Aug17_Datebook_Exhibits_WEB THROUGH SEPT. 10/ In his 92 years, spanning two centuries, Irving Penn (1917-2009) focused his lens over a broad spectrum ranging from the glamorous to the gritty. He’s known for his fashion photography, showcased in magazines like Vogue, and his portraits of celebrities that included Martha Graham, Pablo Picasso, Truman Capote, Georgia O’Keeffe and Igor Stravinsky. His career also included advertising photography, social-realist observations, still lifes and nudes. In later years, he found inspiration in found objects such as a crushed paper cup. “Irving Penn: Beyond Beauty,” organized by the Smithsonian American Art Museum, presents more than 140 of the photographs of this master, renowned for his lighting, attention to details and composition. (The Frick Pittsburgh, 7227 Reynolds St., Point Breeze; 412/371-0600,

THROUGH SEPT. 4/ Pick your poison, as they say.

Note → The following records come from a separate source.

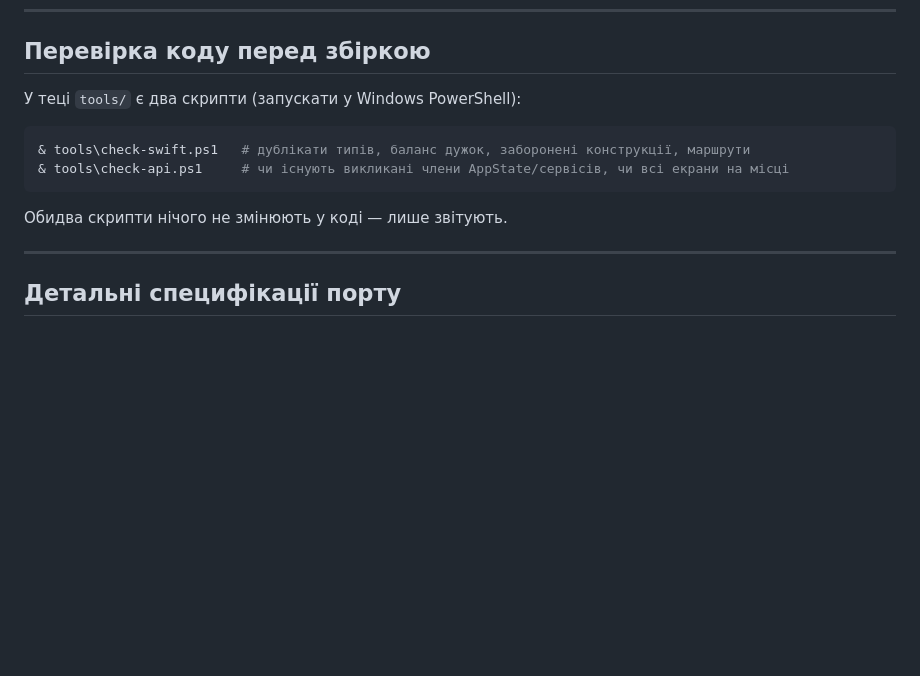
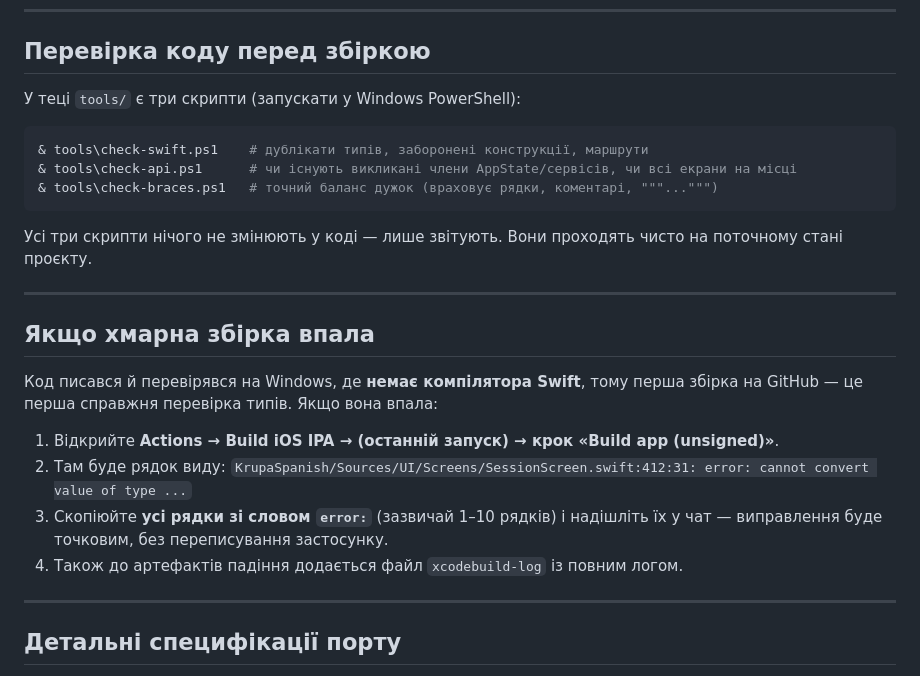
Before and after one commit to olegyadchyshyn-ai/krupa-spanish-ios, a Markdown page: README.md, the part around the change. Drawn GitHub-style; blank space fills up the shorter version.

Commit message:
README: розділ про дії у разі помилки хмарної збірки

````diff
--- a/README.md
+++ b/README.md
@@ -180,14 +180,30 @@ KrupaSpanish/
 
 ## Перевірка коду перед збіркою
 
-У теці `tools/` є два скрипти (запускати у Windows PowerShell):
+У теці `tools/` є три скрипти (запускати у Windows PowerShell):
 
 ```powershell
-& tools\check-swift.ps1   # дублікати типів, баланс дужок, заборонені конструкції, маршрути
-& tools\check-api.ps1     # чи існують викликані члени AppState/сервісів, чи всі екрани на місці
+& tools\check-swift.ps1    # дублікати типів, заборонені конструкції, маршрути
+& tools\check-api.ps1      # чи існують викликані члени AppState/сервісів, чи всі екрани на місці
+& tools\check-braces.ps1   # точний баланс дужок (враховує рядки, коментарі, """...""")
 ```
 
-Обидва скрипти нічого не змінюють у коді — лише звітують.
+Усі три скрипти нічого не змінюють у коді — лише звітують. Вони проходять чисто
+на поточному стані проєкту.
+
+---
+
+## Якщо хмарна збірка впала
+
+Код писався й перевірявся на Windows, де **немає компілятора Swift**, тому перша
+збірка на GitHub — це перша справжня перевірка типів. Якщо вона впала:
+
+1. Відкрийте **Actions → Build iOS IPA → (останній запуск) → крок «Build app (unsigned)»**.
+2. Там буде рядок виду:
+   `KrupaSpanish/Sources/UI/Screens/SessionScreen.swift:412:31: error: cannot convert value of type ...`
+3. Скопіюйте **усі рядки зі словом `error:`** (зазвичай 1–10 рядків) і надішліть їх
+   у чат — виправлення буде точковим, без переписування застосунку.
+4. Також до артефактів падіння додається файл `xcodebuild-log` із повним логом.
 
 ---
 
````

And at this show, there’s plenty to choose from. “The Power of Poison” at Carnegie Museum of Natural History puts us up close and personal in myriad ways with the nasty things — plant, animal and more — that can make us ill, miserable or worse in what’s billed, ironically, as a “family-friendly” experience. This blockbuster event, organized by the American Museum of Natural History in New York City, explores poison and its power in myriad ways. We enter through a make-believe Colombian forest where poisonous flora and fauna lurk. There are critters to see — a poisonous frog and tarantula — interactive opportunities and displays that branch out throughout the museum, even into the “Dinosaurs in Their Time” exhibit. Poison is showcased not only in nature but also in culture in areas like literature (think “Snow White and the Seven Dwarfs”). On a positive note, we also learn how venom and other toxins are being used to develop new medical treatments to improve and save lives. (Carnegie Museum of Natural History, 4400 Forbes Ave., Oakland; 412/622-3131,

photo by kelly perkovich

 Aug. 20/ For this year’s annual “Ballet Under the Stars” event, Pittsburgh Ballet Theatre offers standards from the classical repertory as well as selected works choreographed and performed by company members. The new ballets, which premiered on the “Millennial Movement” program in May, were developed in part during PBT’s second-year residency affiliation with Seton Hill University in Greensburg. The workshop provided students with insights into the creative process and afforded the five participating choreographers opportunities to hone their craft and produce ballets with an enduring shelf life.. (Hartwood Acres Parks Amphitheater, 4070 Middle Road, Allison Park;

Aug. 2/ Direct from the Dollhouse Dance Factory, “Bring It!” Lifetime’s popular reality competition dance series, takes to the road following its fourth broadcast season. The award-winning Dancing Dolls, a Mississippi-based troupe of teenage performers led by choreographer “Miss D” Williams, are famed for hip hop, jazz dance, acrobatic and majorette skills. The touring production offers high-energy ensemble numbers, audience interaction and insights into the TV series.. (Heinz Hall, 600 Penn Ave., Downtown; 412/392-4900,

Aug. 12/ Egyptian hieroglyphs and runway modeling poses gave rise to “vogue,” a linear dance genre originating in the 1980s and popularized in Harlem’s black and Latino LGBT community. Since entering the mainstream a decade later, the form has evolved into several styles, including one embracing spins, dips and the “Leiomy Lolly,” a signature hair flip associated with Leiomy “The Wonder Woman of Vogue” Maldonado. This internationally recognized dancer/choreographer, who has worked with Willow Smith and in music videos, conducts an afternoon dance workshop and artist lunch and offers an evening performance and post-show discussion.. The presentation is in partnership with local LGBTQ Organization True T Entertainment as part of its 3rd annual #Blackout Weekend, celebrating Queers of Color. (Kelly Strayhorn Theater Alloy Studios, 5530 Penn Ave., Friendship; 412/363-3000,

Categories: Things To Do